Evan Anderson argues that Giselle, and ballet generally, perpetuates the ideological aims of a dominant social order. Giselle, by forgiving and rescuing her aristocratic lover who betrays her, effectively condones his behaviour. And what of Albrecht? Is he a hero or a villain? Those who defend the ballet see it as a thing of great beauty, and choose not to question or explore these political questions. Giselle saves Albrecht because she is truly in love with him and doesn't need a payback for his betrayal. Also the idea of art for arts sake, attributed to Gautier and espoused by many artists and critics after 1830, is paralleled by the conception of Giselle as a ballet about dancing. The Romantic cult of the artist had resulted in the separation of art and life; to many artists, art was primarily the pursuit of the beautiful rather than an agent of social or political change.

But most of us find ourselves somewhere in the middle, a position probably best summed up by Jody Bruner: "Any pleasure I feel is tinged with guilt, and any judgment I make is weakened by the rapture I experience at the most powerful choreographic moments."

And there are many of these moments. The climactic pas de deux in act two unravels with a solo for Giselle, alone and vulnerable in centre stage. Her movement draws Albrecht to her and their duet, with full and expressive développés, shows the strength of their love. Similarly, the wonderfully crafted dances for the corps de ballet are never used as wallpaper for solos, but are an integral part of the ballet.

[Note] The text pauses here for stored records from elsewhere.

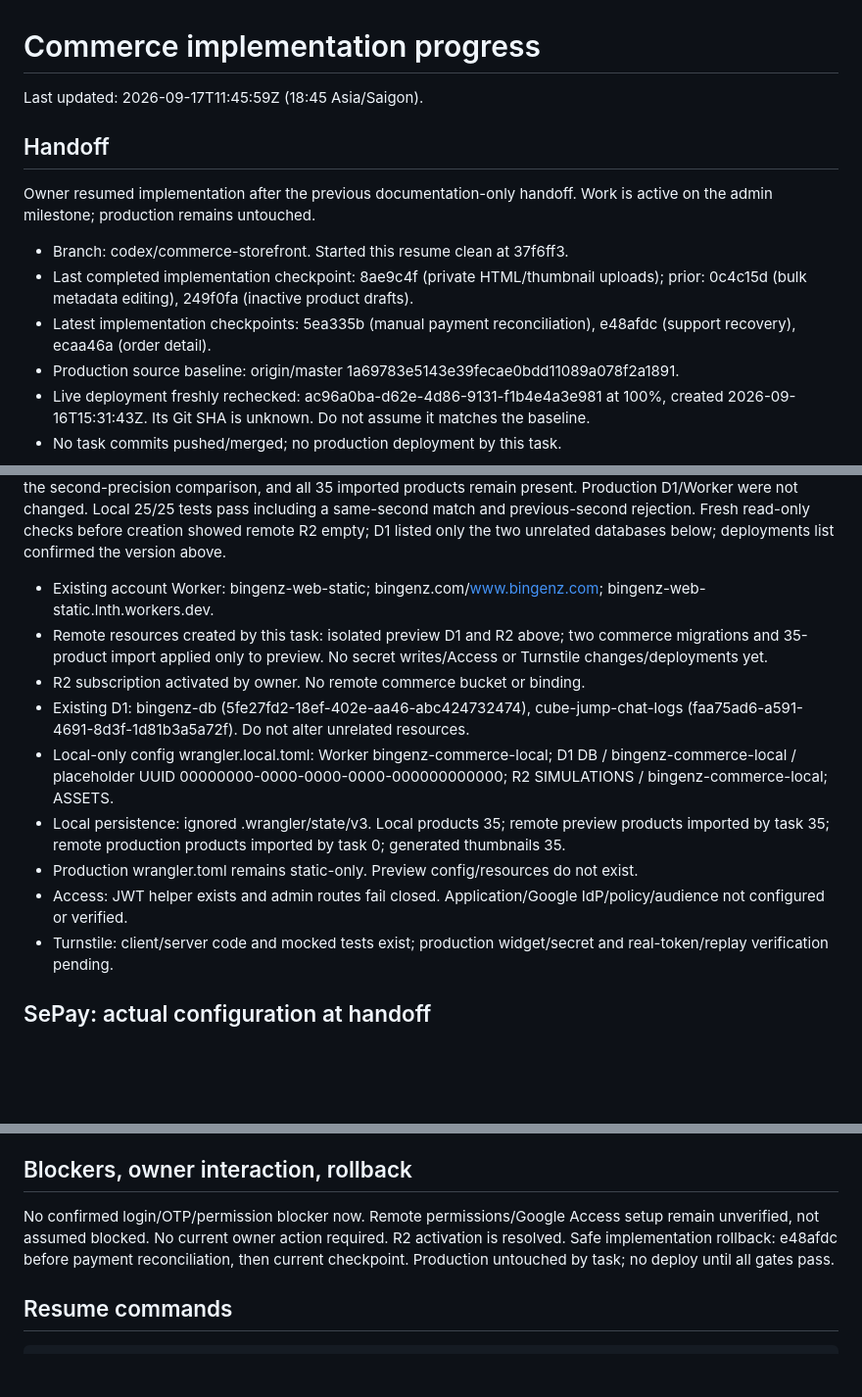
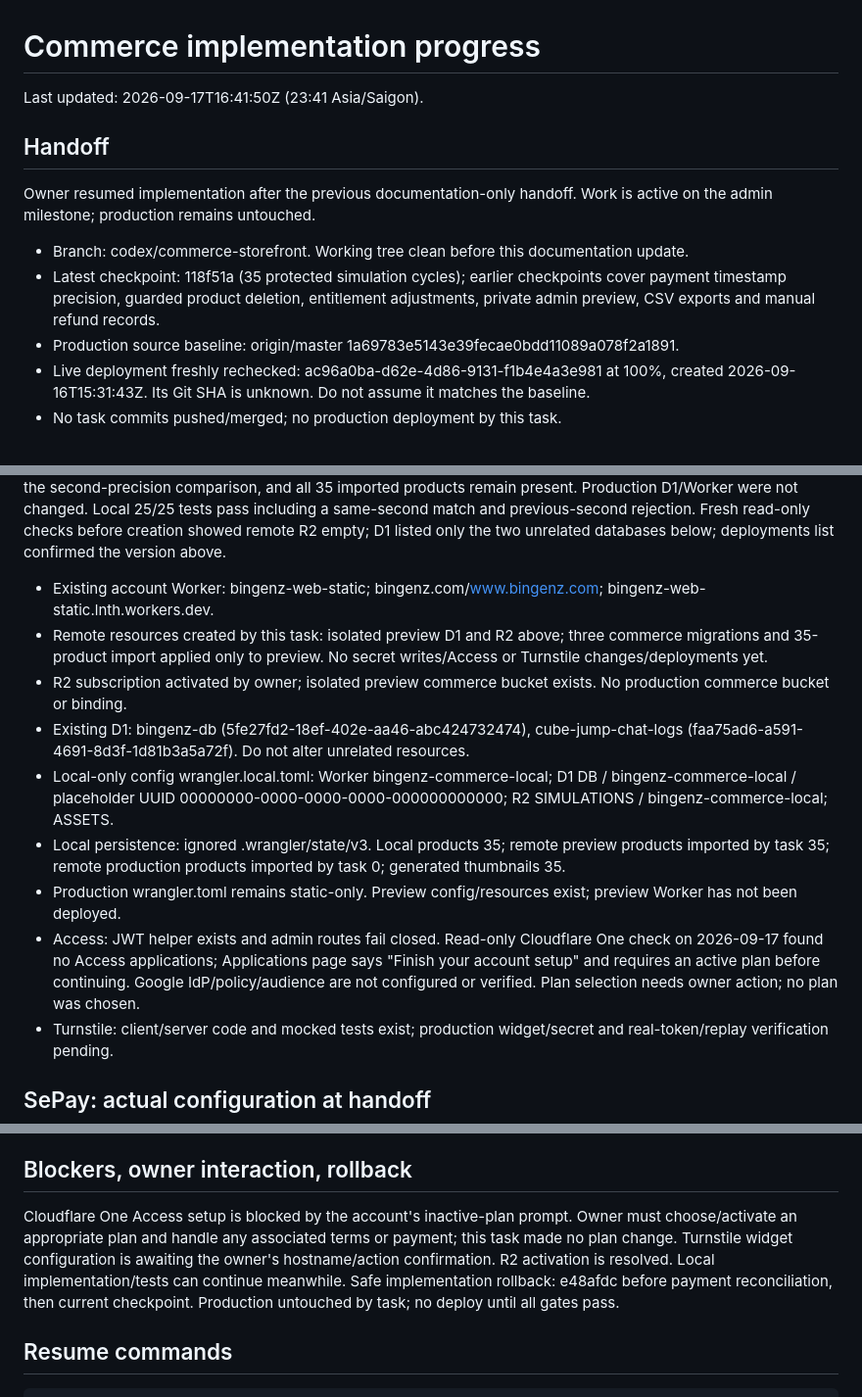
Before and after one commit to bingenz/bingenz-web-static, a Markdown page: docs/commerce/PROGRESS.md, 3 parts joined by grey strips. Shown at 98% size. Drawn GitHub-style; blank space fills up the shorter version.

Commit message:
docs: record Cloudflare Access plan gate

```diff
--- a/docs/commerce/PROGRESS.md
+++ b/docs/commerce/PROGRESS.md
@@ -1,13 +1,12 @@
 # Commerce implementation progress
 
-Last updated: 2026-09-17T11:45:59Z (18:45 Asia/Saigon).
+Last updated: 2026-09-17T16:41:50Z (23:41 Asia/Saigon).
 
 ## Handoff
 Owner resumed implementation after the previous documentation-only handoff. Work is active on the admin milestone; production remains untouched.
 
-- Branch: codex/commerce-storefront. Started this resume clean at 37f6ff3.
-- Last completed implementation checkpoint: 8ae9c4f (private HTML/thumbnail uploads); prior: 0c4c15d (bulk metadata editing), 249f0fa (inactive product drafts).
-- Latest implementation checkpoints: 5ea335b (manual payment reconciliation), e48afdc (support recovery), ecaa46a (order detail).
+- Branch: codex/commerce-storefront. Working tree clean before this documentation update.
+- Latest checkpoint: 118f51a (35 protected simulation cycles); earlier checkpoints cover payment timestamp precision, guarded product deletion, entitlement adjustments, private admin preview, CSV exports and manual refund records.
 - Production source baseline: origin/master 1a69783e5143e39fecae0bdd11089a078f2a1891.
 - Live deployment freshly rechecked: ac96a0ba-d62e-4d86-9131-f1b4e4a3e981 at 100%, created 2026-09-16T15:31:43Z. Its Git SHA is unknown. Do not assume it matches the baseline.
 - No task commits pushed/merged; no production deployment by this task.
@@ -42,13 +41,13 @@ Preview migration `0003_payment_second_precision.sql` applied successfully only
 Fresh read-only checks before creation showed remote R2 empty; D1 listed only the two unrelated databases below; deployments list confirmed the version above.
 
 - Existing account Worker: bingenz-web-static; bingenz.com/www.bingenz.com; bingenz-web-static.lnth.workers.dev.
-- Remote resources created by this task: isolated preview D1 and R2 above; two commerce migrations and 35-product import applied only to preview. No secret writes/Access or Turnstile changes/deployments yet.
-- R2 subscription activated by owner. No remote commerce bucket or binding.
+- Remote resources created by this task: isolated preview D1 and R2 above; three commerce migrations and 35-product import applied only to preview. No secret writes/Access or Turnstile changes/deployments yet.
+- R2 subscription activated by owner; isolated preview commerce bucket exists. No production commerce bucket or binding.
 - Existing D1: bingenz-db (5fe27fd2-18ef-402e-aa46-abc424732474), cube-jump-chat-logs (faa75ad6-a591-4691-8d3f-1d81b3a5a72f). Do not alter unrelated resources.
 - Local-only config wrangler.local.toml: Worker bingenz-commerce-local; D1 DB / bingenz-commerce-local / placeholder UUID 00000000-0000-0000-0000-000000000000; R2 SIMULATIONS / bingenz-commerce-local; ASSETS.
 - Local persistence: ignored .wrangler/state/v3. Local products 35; remote preview products imported by task 35; remote production products imported by task 0; generated thumbnails 35.
-- Production wrangler.toml remains static-only. Preview config/resources do not exist.
-- Access: JWT helper exists and admin routes fail closed. Application/Google IdP/policy/audience not configured or verified.
+- Production wrangler.toml remains static-only. Preview config/resources exist; preview Worker has not been deployed.
+- Access: JWT helper exists and admin routes fail closed. Read-only Cloudflare One check on 2026-09-17 found no Access applications; Applications page says "Finish your account setup" and requires an active plan before continuing. Google IdP/policy/audience are not configured or verified. Plan selection needs owner action; no plan was chosen.
 - Turnstile: client/server code and mocked tests exist; production widget/secret and real-token/replay verification pending.
 
 ## SePay: actual configuration at handoff
@@ -85,7 +84,7 @@ Bindings: DB, SIMULATIONS, ASSETS. .dev.vars.example has placeholders; no produc
 First follow Section 41.9 and verify Git/provider/resource state. Continue with end-to-end admin and customer/security/full35 simulation coverage and accessibility. Preview storage is provisioned; configure and verify Access, Turnstile, SePay HMAC/BGZ/QR on preview; complete Section 33 gates before master release and production smoke tests.
 
 ## Blockers, owner interaction, rollback
-No confirmed login/OTP/permission blocker now. Remote permissions/Google Access setup remain unverified, not assumed blocked. No current owner action required. R2 activation is resolved.
+Cloudflare One Access setup is blocked by the account's inactive-plan prompt. Owner must choose/activate an appropriate plan and handle any associated terms or payment; this task made no plan change. Turnstile widget configuration is awaiting the owner's hostname/action confirmation. R2 activation is resolved. Local implementation/tests can continue meanwhile.
 Safe implementation rollback: e48afdc before payment reconciliation, then current checkpoint. Production untouched by task; no deploy until all gates pass.
 
 ## Resume commands
```
Also changed, not shown: docs/commerce/TEST_MATRIX.md (+1 -1 lines).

Those attending next week's performances can make up their own mind whether the ballet is politically incorrect or breathtakingly beautiful. And it must be stated that claims of an Irish première by the producers are a cheeky and devious attempt to attract publicity. Minimum investigation would reveal many Irish performances, most recently an old-fashioned but full-blooded production by the Ukrainian State Ballet in 1994 and seven productions by the Cork City Ballet between 1957 and 1992.

Re-interpretations have taken place, in Ireland with Michael Keegan Dolan's recent Giselle and Cathy O'Kennedy's Giselle: The Presence of the Past, and internationally by Mats Ek's 1982 production that set act two in an asylum, Dance Theatre of Harlem's Creole Giselle and Myra Kinch's 1953 satirical ballet Giselle's Revenge. The various interpretations for Giselle and Albrecht are a who's who of ballet: Alicia Alonso and Igor Youskevitch, Alicia Markova and Anton Dolin, Yvette Chauriré and Serge Lifar, Natalia Makarova and Mikhail Baryshnikov, and Carla Fracci and Erik Bruhn. Withstanding scrutiny, revisionism and prevailing political ideologies, Giselle has and will continue to remain in central place in ballet repertoire throughout the world.

The Russian State Ballet, with guest soloist Monica Loughman, perform Giselle at The Point Theatre, Dublin, on December 11th and 14th